Reverse crunches are a variation of regular crunches where you keep your legs in a folded position and move your hips toward your chest instead of the other way around.

This exercise can be good for working your ab muscles and more specifically, the muscle fibers in the lower part.

If you do crunches with enough resistance and repetitions, you can grow and strengthen these ab muscles.

Similar to regular crunches, many people, especially resistance training beginners, will be able to see great results from bodyweight reverse crunches.

At the same time, it is worth mentioning that people who are more experienced with ab training may need to do weighted reverse crunches to achieve their fitness goals.
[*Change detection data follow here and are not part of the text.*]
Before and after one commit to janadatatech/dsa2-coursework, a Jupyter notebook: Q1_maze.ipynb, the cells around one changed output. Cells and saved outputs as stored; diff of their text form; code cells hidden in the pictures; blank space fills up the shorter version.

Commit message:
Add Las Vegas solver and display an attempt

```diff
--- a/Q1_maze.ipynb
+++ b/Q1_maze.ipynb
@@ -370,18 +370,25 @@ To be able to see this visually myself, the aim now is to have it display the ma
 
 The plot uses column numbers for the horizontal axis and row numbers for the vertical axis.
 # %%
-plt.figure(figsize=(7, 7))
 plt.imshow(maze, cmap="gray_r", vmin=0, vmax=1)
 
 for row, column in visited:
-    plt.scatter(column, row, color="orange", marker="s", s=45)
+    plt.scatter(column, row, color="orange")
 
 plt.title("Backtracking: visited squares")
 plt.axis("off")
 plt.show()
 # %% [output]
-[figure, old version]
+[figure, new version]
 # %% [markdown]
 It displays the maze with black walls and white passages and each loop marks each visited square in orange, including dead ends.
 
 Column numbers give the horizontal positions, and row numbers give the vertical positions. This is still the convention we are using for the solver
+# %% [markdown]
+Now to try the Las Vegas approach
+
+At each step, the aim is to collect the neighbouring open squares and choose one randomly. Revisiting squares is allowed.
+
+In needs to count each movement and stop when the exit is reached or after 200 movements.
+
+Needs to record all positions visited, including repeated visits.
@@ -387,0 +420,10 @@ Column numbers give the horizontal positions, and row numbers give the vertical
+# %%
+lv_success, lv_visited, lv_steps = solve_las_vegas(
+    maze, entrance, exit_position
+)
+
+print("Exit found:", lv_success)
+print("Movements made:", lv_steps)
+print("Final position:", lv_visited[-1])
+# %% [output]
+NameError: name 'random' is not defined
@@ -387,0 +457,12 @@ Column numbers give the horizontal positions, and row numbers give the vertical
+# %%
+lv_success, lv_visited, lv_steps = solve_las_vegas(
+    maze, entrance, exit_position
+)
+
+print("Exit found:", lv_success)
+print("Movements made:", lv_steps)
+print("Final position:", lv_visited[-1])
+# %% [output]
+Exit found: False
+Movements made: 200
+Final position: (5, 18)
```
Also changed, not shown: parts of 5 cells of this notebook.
How to do a reverse crunch

If you have something like a yoga mat, this can be useful for doing reverse crunches in a more comfortable way.
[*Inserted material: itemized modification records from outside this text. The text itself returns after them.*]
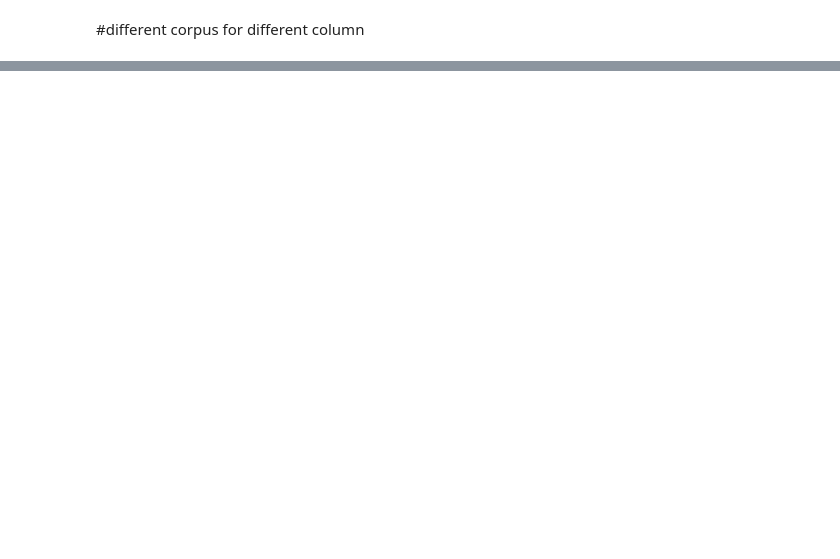
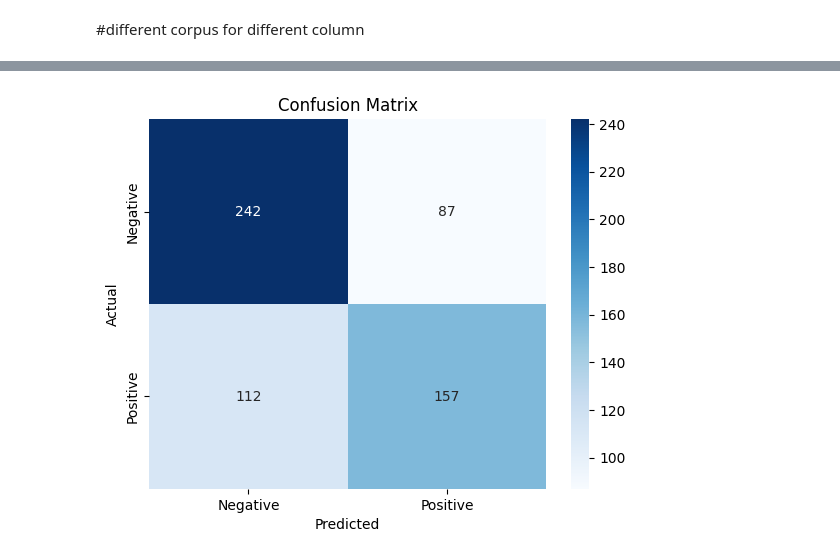
Before and after one commit to Sayak-coder/HateSpeech-detection, a Jupyter notebook: StereoQueerEval_EN.ipynb, the cells around one changed output, grey strips where cells are left out. Saved outputs shown, nothing was run; the diff lists cells and outputs as text; code cells hidden in the pictures; blank space fills up the shorter version.

```diff
--- a/StereoQueerEval_EN.ipynb
+++ b/StereoQueerEval_EN.ipynb
@@ -314,0 +317,11 @@ weighted avg       0.85      0.83      0.84       890
+# %%
+from tensorflow.keras.layers import Dropout
+embedding_vector_features=40
+model=Sequential()
+model.add(Embedding(voc_size,embedding_vector_features,input_length=max_length))
+model.add(Dropout(0.3))
+model.add(LSTM(150))
+model.add(Dropout(0.3))
+model.add(Dense(1,activation='sigmoid'))
+model.compile(loss='binary_crossentropy',optimizer='adam',metrics=['accuracy'])
+print(model.summary())
@@ -314,0 +347,3 @@ weighted avg       0.85      0.83      0.84       890
+# %%
+epochs=15
+model.fit(X_train,y_train,validation_data=(X_test,y_test),epochs=epochs,batch_size=64)
@@ -314,0 +369,2 @@ weighted avg       0.85      0.83      0.84       890
+# %%
+y_pred=model.predict(X_test)
@@ -314,0 +373,3 @@ weighted avg       0.85      0.83      0.84       890
+# %%
+import numpy as np
+y_pred=np.where(y_pred>0.5,1,0)
@@ -314,0 +393,14 @@ weighted avg       0.85      0.83      0.84       890
+# %%
+from matplotlib import pyplot as plt
+import seaborn as sns
+from sklearn.metrics import confusion_matrix
+
+cm = confusion_matrix(y_test, y_pred)
+
+sns.heatmap(cm, annot=True, fmt='d', cmap='Blues', xticklabels=['Negative', 'Positive'], yticklabels=['Negative', 'Positive'])
+plt.xlabel('Predicted')
+plt.ylabel('Actual')
+plt.title('Confusion Matrix')
+plt.show()
+# %% [output]
+[figure, added]
```
Also changed, not shown: parts of 21 cells of this notebook.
That aside, take the following steps to do the exercise:

  1. Lie down on your back and keep your hips and knees at 90-degree angles. You can put your arms wherever it feels convenient and stable.
  2. Slowly move your hips toward your chest as far as comfortable while keeping your upper back on the ground. Use your abs to power this movement. Not the swinging of your legs.
  3. Return your hips to the floor in a controlled motion.
How to do a reverse crunch
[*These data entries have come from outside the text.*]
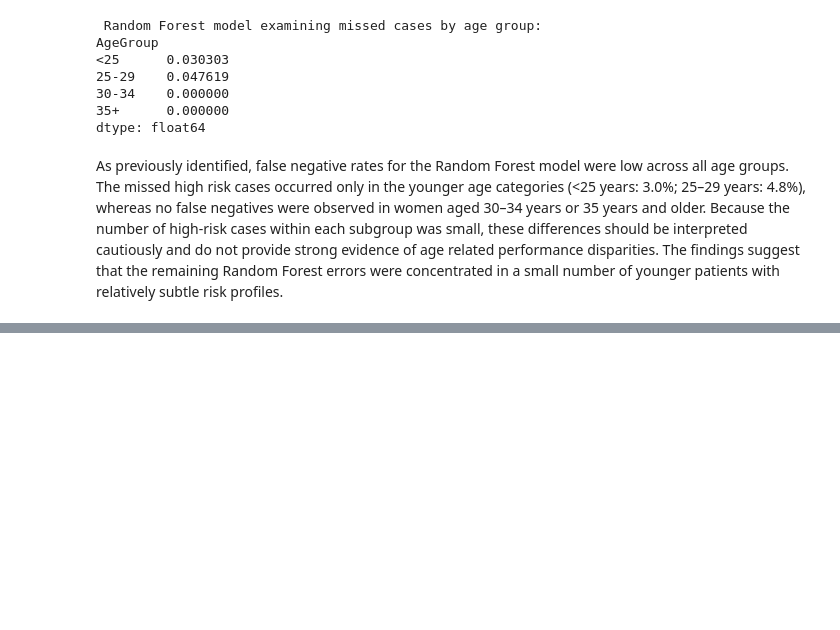
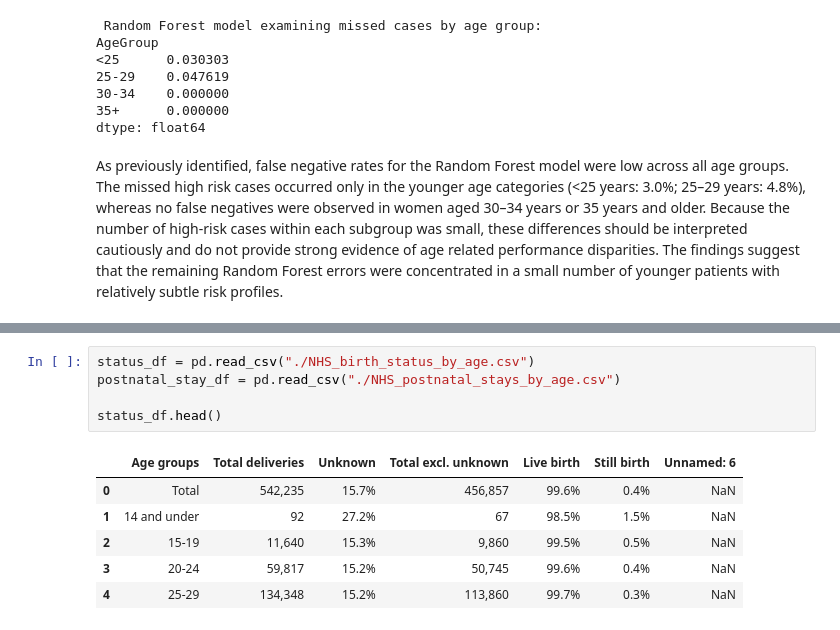
Before and after one commit to AislingLangston/maternal_health_ml_model, a Jupyter notebook: assignment_2.ipynb, the cells around one changed output, grey strips where cells are left out. Saved outputs shown, nothing was run; the diff lists cells and outputs as text; blank space fills up the shorter version.

```diff
--- a/assignment_2.ipynb
+++ b/assignment_2.ipynb
@@ -863,0 +882,12 @@ As previously identified, false negative rates for the Random Forest model were
+# %%
+status_df = pd.read_csv("./NHS_birth_status_by_age.csv")
+postnatal_stay_df = pd.read_csv("./NHS_postnatal_stays_by_age.csv")
+
+status_df.head()
+# %% [output]
+|  | Age groups | Total deliveries | Unknown | Total excl. unknown | Live birth | Still birth | Unnamed: 6 |
+| 0 | Total | 542,235 | 15.7% | 456,857 | 99.6% | 0.4% | NaN |
+| 1 | 14 and under | 92 | 27.2% | 67 | 98.5% | 1.5% | NaN |
+| 2 | 15-19 | 11,640 | 15.3% | 9,860 | 99.5% | 0.5% | NaN |
+| 3 | 20-24 | 59,817 | 15.2% | 50,745 | 99.6% | 0.4% | NaN |
+| 4 | 25-29 | 134,348 | 15.2% | 113,860 | 99.7% | 0.3% | NaN |
```
Also changed, not shown: parts of 7 cells of this notebook, 5 other files.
The main challenge of reverse crunches in terms of technique is not swinging your legs too much.

Keeping your movements slow can help with using your ab muscles to move your hips.

Muscles worked with reverse crunches

The main muscles you work with reverse crunches are your abs. More specifically, the muscle fibers in your lower abs.

Besides that, you also engage your hip flexors, glutes, quadriceps, and hamstrings a tiny amount to keep your legs in position.

Keep in mind that just doing a few reverse crunches here and there will not give you the biggest abs in the gym (or even just bigger abs).

You need a good exercise routine too which means doing the amounts of repetitions and using the amounts of weight that align with your training goals.

Many people are interested in growing their abs with reverse crunches.

For this purpose, you want to do something like 3 to 6 sets of 6 to 25 (and even up to 50) reverse crunches with resistance that makes these numbers very challenging.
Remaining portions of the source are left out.